What the exercise asks.
Your task is to return all of the records exactly, minus any images.

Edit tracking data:

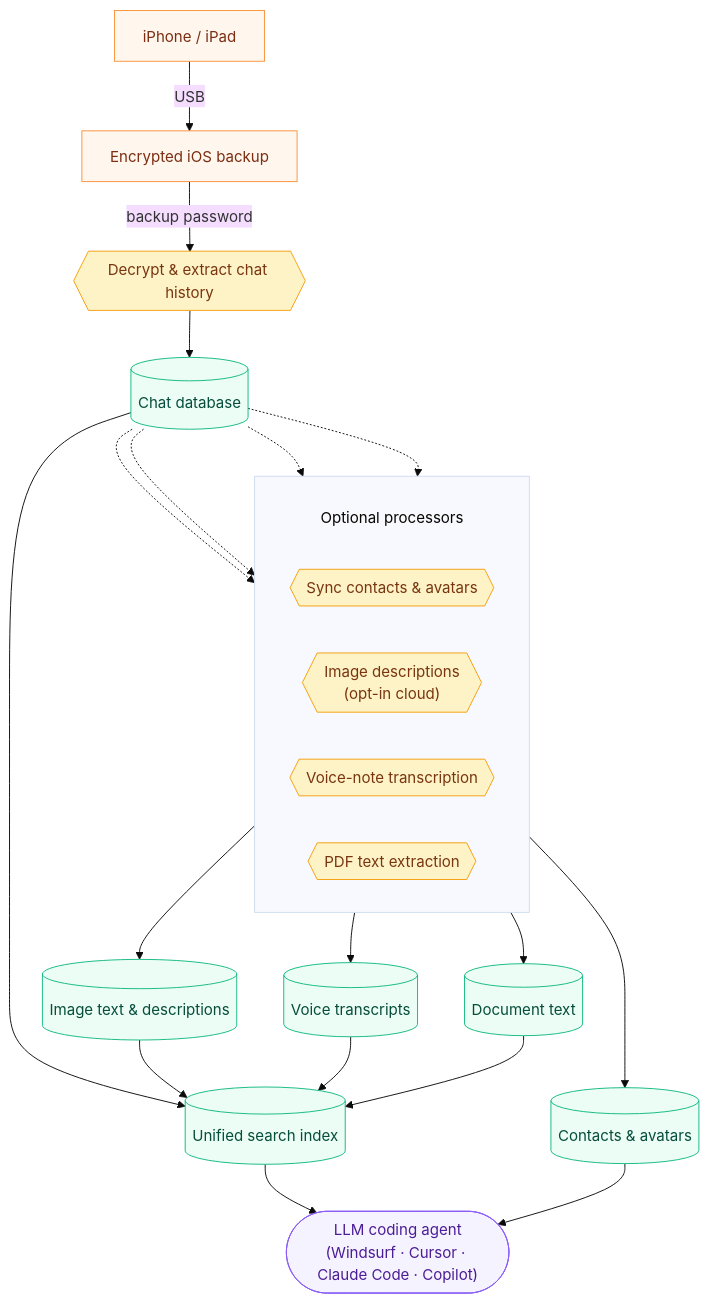
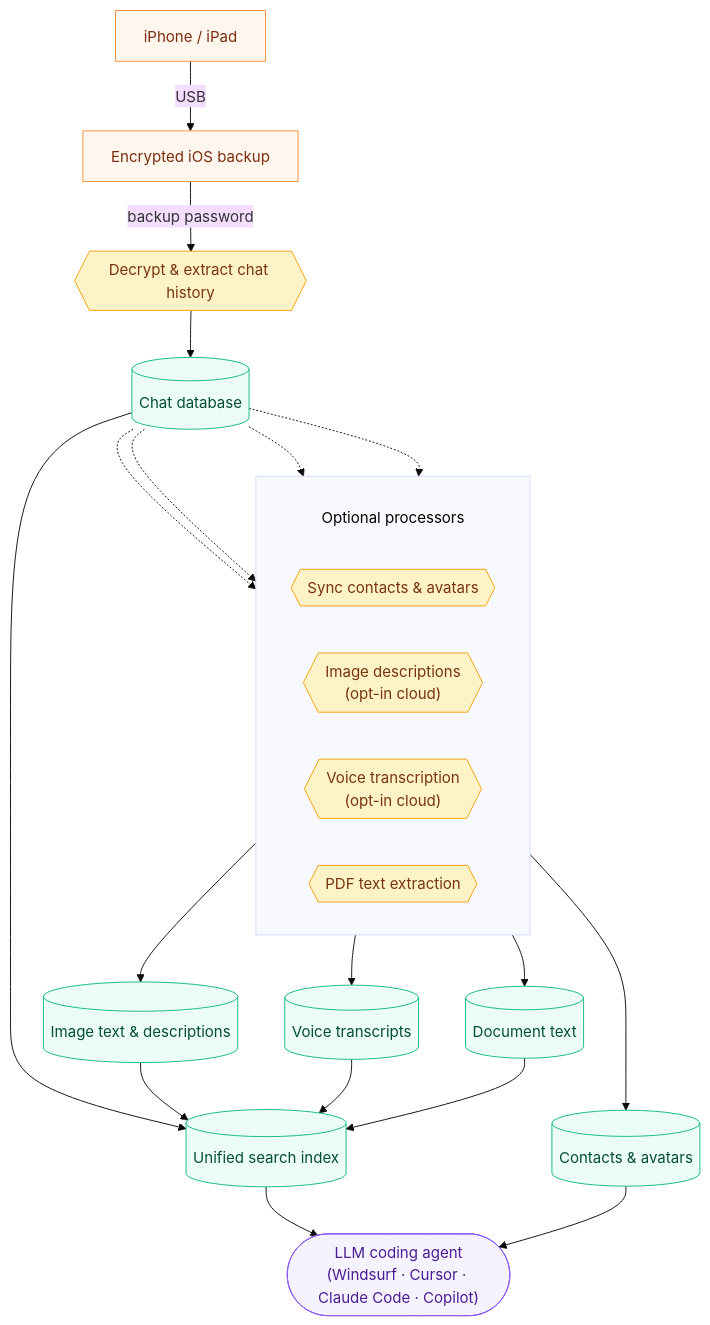
Before and after one commit to alkait/WhatsKept: the diagram in README.md, drawn with Mermaid (base theme). The commit also changed other lines of this file and 16 other files, not shown here.

````diff
--- a/README.md
+++ b/README.md
@@ -131,46 +129,46 @@
 ```mermaid
 %%{init: {'flowchart': {'subGraphTitleMargin': {'top': 32, 'bottom': 32}}}}%%
 flowchart TD
     classDef src    fill:#fff7ed,stroke:#fb923c,color:#7c2d12
     classDef proc   fill:#fef3c7,stroke:#f59e0b,color:#78350f
     classDef data   fill:#ecfdf5,stroke:#10b981,color:#064e3b
     classDef agent  fill:#f5f3ff,stroke:#8b5cf6,color:#4c1d95
 
     IP["iPhone / iPad"]:::src
     BK["Encrypted iOS backup"]:::src
     IP -->|USB| BK
 
     SYNC{{"Decrypt &amp; extract chat history"}}:::proc
     BK -->|backup password| SYNC
 
     DB[("Chat database")]:::data
     SYNC --> DB
 
     subgraph SIDE["Optional processors"]
         direction LR
         PS{{"Sync contacts &amp; avatars"}}:::proc
         MI{{"Image descriptions<br/>(opt-in cloud)"}}:::proc
-        VI{{"Voice-note transcription"}}:::proc
+        VI{{"Voice transcription<br/>(opt-in cloud)"}}:::proc
         XI{{"PDF text extraction"}}:::proc
     end
 
     DB -.-> PS
     DB -.-> MI
     DB -.-> VI
     DB -.-> XI
 
     PS --> AV[("Contacts &amp; avatars")]:::data
     MI --> IM[("Image text &amp; descriptions")]:::data
     VI --> VC[("Voice transcripts")]:::data
     XI --> DC[("Document text")]:::data
 
     FTS[("Unified search index")]:::data
     DB --> FTS
     IM --> FTS
     VC --> FTS
     DC --> FTS
 
     AGENT(["LLM coding agent<br/>(Windsurf · Cursor · Claude Code · Copilot)"]):::agent
     FTS --> AGENT
     AV  --> AGENT
 ```
````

Result of the task.
Before and after one commit to alkait/WhatsKept: the diagram in README.md, drawn with Mermaid (base theme). The commit also changed other lines of this file and 16 other files, not shown here.

````diff
--- a/README.md
+++ b/README.md
@@ -131,46 +129,46 @@
 ```mermaid
 %%{init: {'flowchart': {'subGraphTitleMargin': {'top': 32, 'bottom': 32}}}}%%
 flowchart TD
     classDef src    fill:#fff7ed,stroke:#fb923c,color:#7c2d12
     classDef proc   fill:#fef3c7,stroke:#f59e0b,color:#78350f
     classDef data   fill:#ecfdf5,stroke:#10b981,color:#064e3b
     classDef agent  fill:#f5f3ff,stroke:#8b5cf6,color:#4c1d95
 
     IP["iPhone / iPad"]:::src
     BK["Encrypted iOS backup"]:::src
     IP -->|USB| BK
 
     SYNC{{"Decrypt &amp; extract chat history"}}:::proc
     BK -->|backup password| SYNC
 
     DB[("Chat database")]:::data
     SYNC --> DB
 
     subgraph SIDE["Optional processors"]
         direction LR
         PS{{"Sync contacts &amp; avatars"}}:::proc
         MI{{"Image descriptions<br/>(opt-in cloud)"}}:::proc
-        VI{{"Voice-note transcription"}}:::proc
+        VI{{"Voice transcription<br/>(opt-in cloud)"}}:::proc
         XI{{"PDF text extraction"}}:::proc
     end
 
     DB -.-> PS
     DB -.-> MI
     DB -.-> VI
     DB -.-> XI
 
     PS --> AV[("Contacts &amp; avatars")]:::data
     MI --> IM[("Image text &amp; descriptions")]:::data
     VI --> VC[("Voice transcripts")]:::data
     XI --> DC[("Document text")]:::data
 
     FTS[("Unified search index")]:::data
     DB --> FTS
     IM --> FTS
     VC --> FTS
     DC --> FTS
 
     AGENT(["LLM coding agent<br/>(Windsurf · Cursor · Claude Code · Copilot)"]):::agent
     FTS --> AGENT
     AV  --> AGENT
 ```
````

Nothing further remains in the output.